--- RECORDS SUPPLIED Enclosed Below ---

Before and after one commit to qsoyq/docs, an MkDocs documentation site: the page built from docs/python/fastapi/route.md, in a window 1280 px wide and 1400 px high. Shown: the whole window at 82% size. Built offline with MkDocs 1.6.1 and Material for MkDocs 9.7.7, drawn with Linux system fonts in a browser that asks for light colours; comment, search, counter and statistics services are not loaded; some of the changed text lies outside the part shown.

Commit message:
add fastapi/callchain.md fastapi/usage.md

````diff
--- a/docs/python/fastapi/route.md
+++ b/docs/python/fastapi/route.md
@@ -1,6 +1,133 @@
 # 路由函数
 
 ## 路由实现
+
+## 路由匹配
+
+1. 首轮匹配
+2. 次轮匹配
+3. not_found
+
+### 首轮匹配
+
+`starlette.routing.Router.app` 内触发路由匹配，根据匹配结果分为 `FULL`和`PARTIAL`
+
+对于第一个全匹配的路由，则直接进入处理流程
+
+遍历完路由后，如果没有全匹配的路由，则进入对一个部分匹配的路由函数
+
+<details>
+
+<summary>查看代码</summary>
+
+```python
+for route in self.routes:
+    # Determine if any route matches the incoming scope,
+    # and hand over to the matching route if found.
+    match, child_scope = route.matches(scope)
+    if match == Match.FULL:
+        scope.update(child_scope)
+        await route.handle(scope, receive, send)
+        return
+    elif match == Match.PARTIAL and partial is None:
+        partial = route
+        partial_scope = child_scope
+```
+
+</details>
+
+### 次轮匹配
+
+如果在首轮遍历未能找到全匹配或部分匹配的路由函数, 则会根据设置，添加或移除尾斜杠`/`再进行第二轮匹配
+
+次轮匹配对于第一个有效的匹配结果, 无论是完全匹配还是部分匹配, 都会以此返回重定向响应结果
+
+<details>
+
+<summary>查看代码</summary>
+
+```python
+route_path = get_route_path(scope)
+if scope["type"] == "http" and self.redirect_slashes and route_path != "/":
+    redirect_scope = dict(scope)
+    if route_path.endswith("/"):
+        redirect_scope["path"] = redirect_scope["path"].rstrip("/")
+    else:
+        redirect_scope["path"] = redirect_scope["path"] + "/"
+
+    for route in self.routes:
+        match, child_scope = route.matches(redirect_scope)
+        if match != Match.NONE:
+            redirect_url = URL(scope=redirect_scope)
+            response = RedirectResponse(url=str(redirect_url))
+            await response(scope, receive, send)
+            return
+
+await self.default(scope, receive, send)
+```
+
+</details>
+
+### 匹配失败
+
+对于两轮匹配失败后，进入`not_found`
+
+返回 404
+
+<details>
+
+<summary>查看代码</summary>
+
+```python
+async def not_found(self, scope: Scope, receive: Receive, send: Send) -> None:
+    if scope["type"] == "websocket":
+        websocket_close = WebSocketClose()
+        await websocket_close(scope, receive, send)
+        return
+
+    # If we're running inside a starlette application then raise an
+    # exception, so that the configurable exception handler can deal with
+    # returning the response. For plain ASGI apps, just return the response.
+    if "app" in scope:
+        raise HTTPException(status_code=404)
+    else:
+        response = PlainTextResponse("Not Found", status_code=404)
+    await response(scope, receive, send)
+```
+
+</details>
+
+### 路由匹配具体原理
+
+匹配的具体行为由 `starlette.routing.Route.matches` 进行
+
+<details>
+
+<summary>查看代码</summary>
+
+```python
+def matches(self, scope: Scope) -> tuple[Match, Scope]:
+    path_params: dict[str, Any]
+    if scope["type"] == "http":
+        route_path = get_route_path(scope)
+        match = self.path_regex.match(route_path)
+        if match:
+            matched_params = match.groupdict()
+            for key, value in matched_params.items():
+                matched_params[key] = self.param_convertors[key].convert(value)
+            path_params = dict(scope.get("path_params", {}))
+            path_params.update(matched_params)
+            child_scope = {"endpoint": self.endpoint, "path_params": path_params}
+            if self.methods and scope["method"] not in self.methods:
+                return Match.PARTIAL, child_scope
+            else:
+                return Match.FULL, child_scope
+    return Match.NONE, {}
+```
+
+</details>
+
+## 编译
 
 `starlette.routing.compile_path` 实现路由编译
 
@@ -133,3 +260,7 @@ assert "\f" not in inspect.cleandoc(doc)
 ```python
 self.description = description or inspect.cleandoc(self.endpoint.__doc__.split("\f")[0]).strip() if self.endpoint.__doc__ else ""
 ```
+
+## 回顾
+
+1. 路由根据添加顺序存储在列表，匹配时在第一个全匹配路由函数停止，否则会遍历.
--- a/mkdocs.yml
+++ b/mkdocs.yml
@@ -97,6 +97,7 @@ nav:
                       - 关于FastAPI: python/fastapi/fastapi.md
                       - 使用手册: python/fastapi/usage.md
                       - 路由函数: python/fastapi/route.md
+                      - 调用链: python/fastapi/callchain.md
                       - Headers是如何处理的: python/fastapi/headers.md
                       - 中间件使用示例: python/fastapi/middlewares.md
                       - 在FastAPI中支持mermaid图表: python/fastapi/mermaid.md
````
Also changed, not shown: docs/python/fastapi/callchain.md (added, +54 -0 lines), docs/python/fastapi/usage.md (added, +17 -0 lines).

--- End of Enclosed RECORDS SUPPLIED ---

## TASK DETAILS
Output all of the records above unchanged.

## PROBLEM SOLUTION
Before and after one commit to qsoyq/docs, an MkDocs documentation site: the page built from docs/python/fastapi/route.md, in a window 1280 px wide and 1400 px high. Shown: the whole window at 82% size. Built offline with MkDocs 1.6.1 and Material for MkDocs 9.7.7, drawn with Linux system fonts in a browser that asks for light colours; comment, search, counter and statistics services are not loaded; some of the changed text lies outside the part shown.

Commit message:
add fastapi/callchain.md fastapi/usage.md

````diff
--- a/docs/python/fastapi/route.md
+++ b/docs/python/fastapi/route.md
@@ -1,6 +1,133 @@
 # 路由函数
 
 ## 路由实现
+
+## 路由匹配
+
+1. 首轮匹配
+2. 次轮匹配
+3. not_found
+
+### 首轮匹配
+
+`starlette.routing.Router.app` 内触发路由匹配，根据匹配结果分为 `FULL`和`PARTIAL`
+
+对于第一个全匹配的路由，则直接进入处理流程
+
+遍历完路由后，如果没有全匹配的路由，则进入对一个部分匹配的路由函数
+
+<details>
+
+<summary>查看代码</summary>
+
+```python
+for route in self.routes:
+    # Determine if any route matches the incoming scope,
+    # and hand over to the matching route if found.
+    match, child_scope = route.matches(scope)
+    if match == Match.FULL:
+        scope.update(child_scope)
+        await route.handle(scope, receive, send)
+        return
+    elif match == Match.PARTIAL and partial is None:
+        partial = route
+        partial_scope = child_scope
+```
+
+</details>
+
+### 次轮匹配
+
+如果在首轮遍历未能找到全匹配或部分匹配的路由函数, 则会根据设置，添加或移除尾斜杠`/`再进行第二轮匹配
+
+次轮匹配对于第一个有效的匹配结果, 无论是完全匹配还是部分匹配, 都会以此返回重定向响应结果
+
+<details>
+
+<summary>查看代码</summary>
+
+```python
+route_path = get_route_path(scope)
+if scope["type"] == "http" and self.redirect_slashes and route_path != "/":
+    redirect_scope = dict(scope)
+    if route_path.endswith("/"):
+        redirect_scope["path"] = redirect_scope["path"].rstrip("/")
+    else:
+        redirect_scope["path"] = redirect_scope["path"] + "/"
+
+    for route in self.routes:
+        match, child_scope = route.matches(redirect_scope)
+        if match != Match.NONE:
+            redirect_url = URL(scope=redirect_scope)
+            response = RedirectResponse(url=str(redirect_url))
+            await response(scope, receive, send)
+            return
+
+await self.default(scope, receive, send)
+```
+
+</details>
+
+### 匹配失败
+
+对于两轮匹配失败后，进入`not_found`
+
+返回 404
+
+<details>
+
+<summary>查看代码</summary>
+
+```python
+async def not_found(self, scope: Scope, receive: Receive, send: Send) -> None:
+    if scope["type"] == "websocket":
+        websocket_close = WebSocketClose()
+        await websocket_close(scope, receive, send)
+        return
+
+    # If we're running inside a starlette application then raise an
+    # exception, so that the configurable exception handler can deal with
+    # returning the response. For plain ASGI apps, just return the response.
+    if "app" in scope:
+        raise HTTPException(status_code=404)
+    else:
+        response = PlainTextResponse("Not Found", status_code=404)
+    await response(scope, receive, send)
+```
+
+</details>
+
+### 路由匹配具体原理
+
+匹配的具体行为由 `starlette.routing.Route.matches` 进行
+
+<details>
+
+<summary>查看代码</summary>
+
+```python
+def matches(self, scope: Scope) -> tuple[Match, Scope]:
+    path_params: dict[str, Any]
+    if scope["type"] == "http":
+        route_path = get_route_path(scope)
+        match = self.path_regex.match(route_path)
+        if match:
+            matched_params = match.groupdict()
+            for key, value in matched_params.items():
+                matched_params[key] = self.param_convertors[key].convert(value)
+            path_params = dict(scope.get("path_params", {}))
+            path_params.update(matched_params)
+            child_scope = {"endpoint": self.endpoint, "path_params": path_params}
+            if self.methods and scope["method"] not in self.methods:
+                return Match.PARTIAL, child_scope
+            else:
+                return Match.FULL, child_scope
+    return Match.NONE, {}
+```
+
+</details>
+
+## 编译
 
 `starlette.routing.compile_path` 实现路由编译
 
@@ -133,3 +260,7 @@ assert "\f" not in inspect.cleandoc(doc)
 ```python
 self.description = description or inspect.cleandoc(self.endpoint.__doc__.split("\f")[0]).strip() if self.endpoint.__doc__ else ""
 ```
+
+## 回顾
+
+1. 路由根据添加顺序存储在列表，匹配时在第一个全匹配路由函数停止，否则会遍历.
--- a/mkdocs.yml
+++ b/mkdocs.yml
@@ -97,6 +97,7 @@ nav:
                       - 关于FastAPI: python/fastapi/fastapi.md
                       - 使用手册: python/fastapi/usage.md
                       - 路由函数: python/fastapi/route.md
+                      - 调用链: python/fastapi/callchain.md
                       - Headers是如何处理的: python/fastapi/headers.md
                       - 中间件使用示例: python/fastapi/middlewares.md
                       - 在FastAPI中支持mermaid图表: python/fastapi/mermaid.md
````
Also changed, not shown: docs/python/fastapi/callchain.md (added, +54 -0 lines), docs/python/fastapi/usage.md (added, +17 -0 lines).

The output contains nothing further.